The program for the Arditti Quartet’s gig at Wigmore Hall last week claimed we would be hearing Dusapin, Francesconi, Ferneyhough, and Kurtág, in that order. Then, before the concert began, a silver-haired gentleman mounted the stage and announced that in fact we would be hearing the second piece first, the last piece second, the third piece where it was, and the first piece last. He then added, as an attempt at clarification, that this meant the running order was now Kurtág, Dusapin, Francesconi, and Ferneyhough. No, we said, after checking this against our programs, but the gentleman had already disappeared, leaving us to our confusion.

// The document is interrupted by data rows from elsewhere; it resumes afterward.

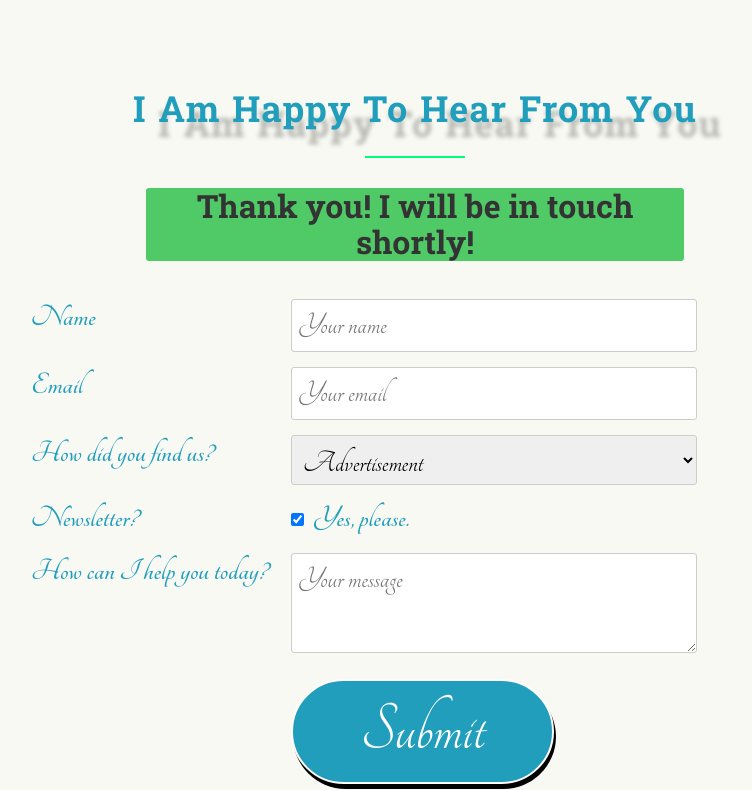
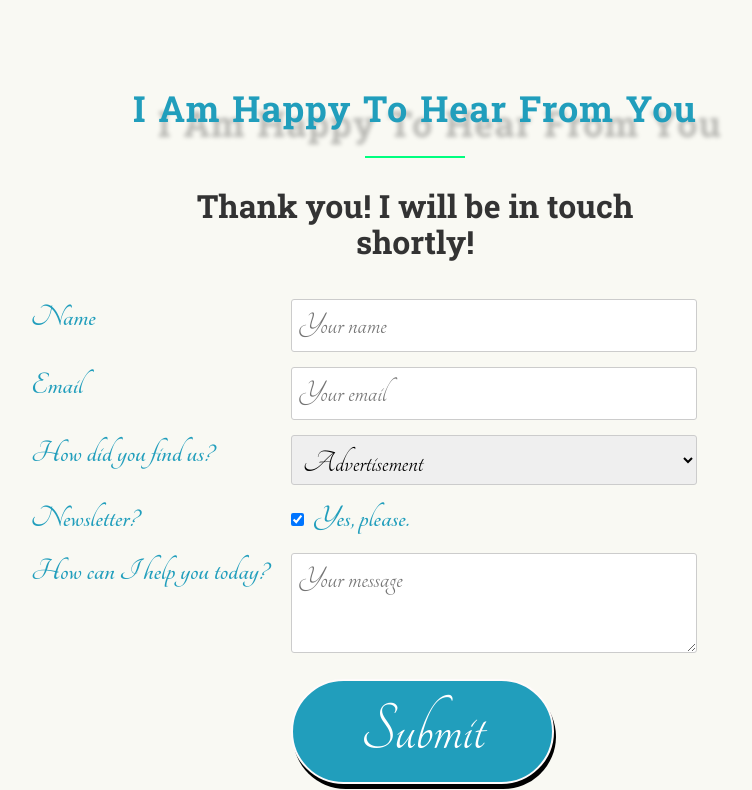
Before and after one commit to MarkCrocker/MyPortfolioSite, a PHP site: page /?success=1 in a window 1280 px wide. Shown: the part 3239-4029 px from the top of the page, without its empty margins (225-977 px from the left). Run offline with PHP 8.4, Linux system fonts and the light colour scheme; some libraries are stand-ins or nearby versions; some web fonts are replaced.

Commit message:
Update style.css

```diff
--- a/resources/css/style.css
+++ b/resources/css/style.css
@@ -688,13 +688,6 @@ input[type=checkbox] {
     font-family: 'Roboto Slab', serif;
 }
 
-.success {
-    background-color: rgba(38, 191, 68, 0.8);
-}
-
-.error {
-    background-color: rgba(209, 46, 46, 0.8);
-}
 
 /*-----------------------------------------*/
 /* FOOTER */
```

Interestingly, out of all the composers’ names, the one the locals had the most trouble pronouncing correctly was the Coventry-born Brian Ferneyhough.

I was glad I was too cheap to pay £3 for the program, seeing as it was useless for finding out what was playing when, and because I later learned that the notes for these compositions, by the composers themselves, were similarly confusing and unhelpful. They were in the much-parodied academic-speak beloved of the institutional avant-garde, who write everything as though it were a conference abstract.

Ferneyhough’s Fifth String Quartet is a “claustrophobic and marginally chaotic renegotiation of mutual priorities”; completely unlike his Second Quartet, which “realizes the projected possibility of a gradual coming together between objective coherence and receptive spontaneity”. Chalk and cheese, really. Both are significant advances over his earlier Sonatas for String Quartet, with its “dialectical tension between the elements with a deliberately rationalizing character and others of a more spontaneous gesture”.

I wonder if these types of program notes in today’s intellectual climate seem more quaint than alienating. This sort of hyperintellectual analysis doesn’t upset me as much as it does others: just about every artist is intellectually beholden to some personal philosophy that, on contact with the outside world, proves to be more or less bogus. Whether it’s poststructuralist discourse or catholicism, I don’t have to buy into the ideas that make a piece of music I enjoy listening to.

Oh yeah, the music was really nice. Contemporary classical music is alive and well etc. As Ferneyhough put it himself when discussing his Third String Quartet, “the multiplicity of values in the text rests on a coherent structuring procedure regulated by the relation between silence and eloquence. Such a postulate of art for art’s sake gives birth to a work that can only be conceived by self-reference: first in a metaphorical sense, but finally in a literal sense.” Which I take to be a particularly thorough way of saying: it is what it is.

What’s big in composition right now: sustained passages of rapid movement, played very quietly. Every new piece these days has to have at least one, it seems.

Wigmore Hall is Rock’n’Roll!

  • One punter reeks of piss!
  • Another punter reeks of stale booze!
  • Yet another is swigging straight from their single-serve bottle of wine without using the glass provided!